THE Balearic authorities could be facing a rough ride over cruise ships. Apart from the Canary Islands, much to the relief of the Balearic government and a growing number of residents, Madrid are still refusing to allow cruise ships to return to the rest of Spain, in particular the Balearics.

However, Italian cruise line Costa, announced yesterday that it plans to return to the Western Mediterranean this summer, Palma being one of the line’s favourite haunts, and adding a “long stay” in Ibiza.

Official tour guides, understandably desperate to make some money, want cruise ships back, but the question has to be asked yet again, just how much money does the cruise industry generate for Majorca in general?

Remember, the ports are managed by Madrid and apart from companies charged with refueling and restocking the stores on board, not much cash is splashed about by cruise passengers herded ashore by the cruise lines.

What the Balearic Minister for Tourism desperately wants to avoid is city visitors stepping out of their boutique or five star hotels to be met by hoards of cruise passengers who have been fed and watered prior to disembarking and will be shuttled back on board for refreshments.

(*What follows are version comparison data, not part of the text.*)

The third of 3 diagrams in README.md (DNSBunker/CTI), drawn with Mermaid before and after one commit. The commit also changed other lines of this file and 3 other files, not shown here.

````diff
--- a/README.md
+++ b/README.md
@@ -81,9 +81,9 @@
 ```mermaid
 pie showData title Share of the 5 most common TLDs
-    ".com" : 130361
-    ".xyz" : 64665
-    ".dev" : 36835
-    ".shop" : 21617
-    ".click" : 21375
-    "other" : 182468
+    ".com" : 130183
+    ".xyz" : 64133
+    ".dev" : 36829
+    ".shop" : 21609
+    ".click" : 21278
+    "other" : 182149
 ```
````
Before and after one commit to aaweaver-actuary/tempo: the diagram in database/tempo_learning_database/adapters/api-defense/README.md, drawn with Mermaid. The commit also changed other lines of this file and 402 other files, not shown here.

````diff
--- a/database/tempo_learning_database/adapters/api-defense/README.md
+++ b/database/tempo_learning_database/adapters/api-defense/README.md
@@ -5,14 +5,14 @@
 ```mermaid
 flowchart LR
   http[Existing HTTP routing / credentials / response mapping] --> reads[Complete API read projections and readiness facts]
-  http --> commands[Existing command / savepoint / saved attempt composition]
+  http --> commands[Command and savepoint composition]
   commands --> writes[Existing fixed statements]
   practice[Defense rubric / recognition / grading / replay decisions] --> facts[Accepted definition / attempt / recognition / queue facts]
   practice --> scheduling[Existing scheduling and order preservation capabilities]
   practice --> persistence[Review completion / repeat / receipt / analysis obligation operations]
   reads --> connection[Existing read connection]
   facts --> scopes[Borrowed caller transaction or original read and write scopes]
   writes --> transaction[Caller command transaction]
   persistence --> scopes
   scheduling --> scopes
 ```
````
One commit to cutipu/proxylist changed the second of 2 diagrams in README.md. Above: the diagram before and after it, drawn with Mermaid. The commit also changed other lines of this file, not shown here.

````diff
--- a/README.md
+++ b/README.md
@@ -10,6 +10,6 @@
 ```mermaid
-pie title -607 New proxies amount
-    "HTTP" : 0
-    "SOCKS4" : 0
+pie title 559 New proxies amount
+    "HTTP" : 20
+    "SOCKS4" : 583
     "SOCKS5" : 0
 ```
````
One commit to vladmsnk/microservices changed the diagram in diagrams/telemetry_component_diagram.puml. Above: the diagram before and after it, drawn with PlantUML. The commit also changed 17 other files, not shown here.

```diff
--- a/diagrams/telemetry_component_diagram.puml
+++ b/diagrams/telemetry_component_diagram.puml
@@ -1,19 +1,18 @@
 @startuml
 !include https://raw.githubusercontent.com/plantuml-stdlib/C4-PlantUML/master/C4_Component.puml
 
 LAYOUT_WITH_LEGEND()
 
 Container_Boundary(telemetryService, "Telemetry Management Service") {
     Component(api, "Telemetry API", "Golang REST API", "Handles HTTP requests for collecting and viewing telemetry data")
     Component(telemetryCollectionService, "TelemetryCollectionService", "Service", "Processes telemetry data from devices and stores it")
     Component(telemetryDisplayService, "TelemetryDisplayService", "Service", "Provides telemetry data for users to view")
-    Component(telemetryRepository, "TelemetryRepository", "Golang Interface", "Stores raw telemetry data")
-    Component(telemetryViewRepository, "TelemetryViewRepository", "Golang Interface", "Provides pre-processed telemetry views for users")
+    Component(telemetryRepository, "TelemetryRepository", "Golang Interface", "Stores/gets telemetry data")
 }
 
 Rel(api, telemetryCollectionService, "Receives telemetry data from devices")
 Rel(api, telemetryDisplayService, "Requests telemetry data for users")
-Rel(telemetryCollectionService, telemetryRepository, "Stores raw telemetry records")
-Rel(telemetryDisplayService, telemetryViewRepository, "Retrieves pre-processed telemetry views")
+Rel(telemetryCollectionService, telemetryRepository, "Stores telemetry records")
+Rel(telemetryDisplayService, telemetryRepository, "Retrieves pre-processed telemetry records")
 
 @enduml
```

Palma does need to see a quick revival of its tourist industry, but we need one which will, post pandemic, benefit the many and not just a few.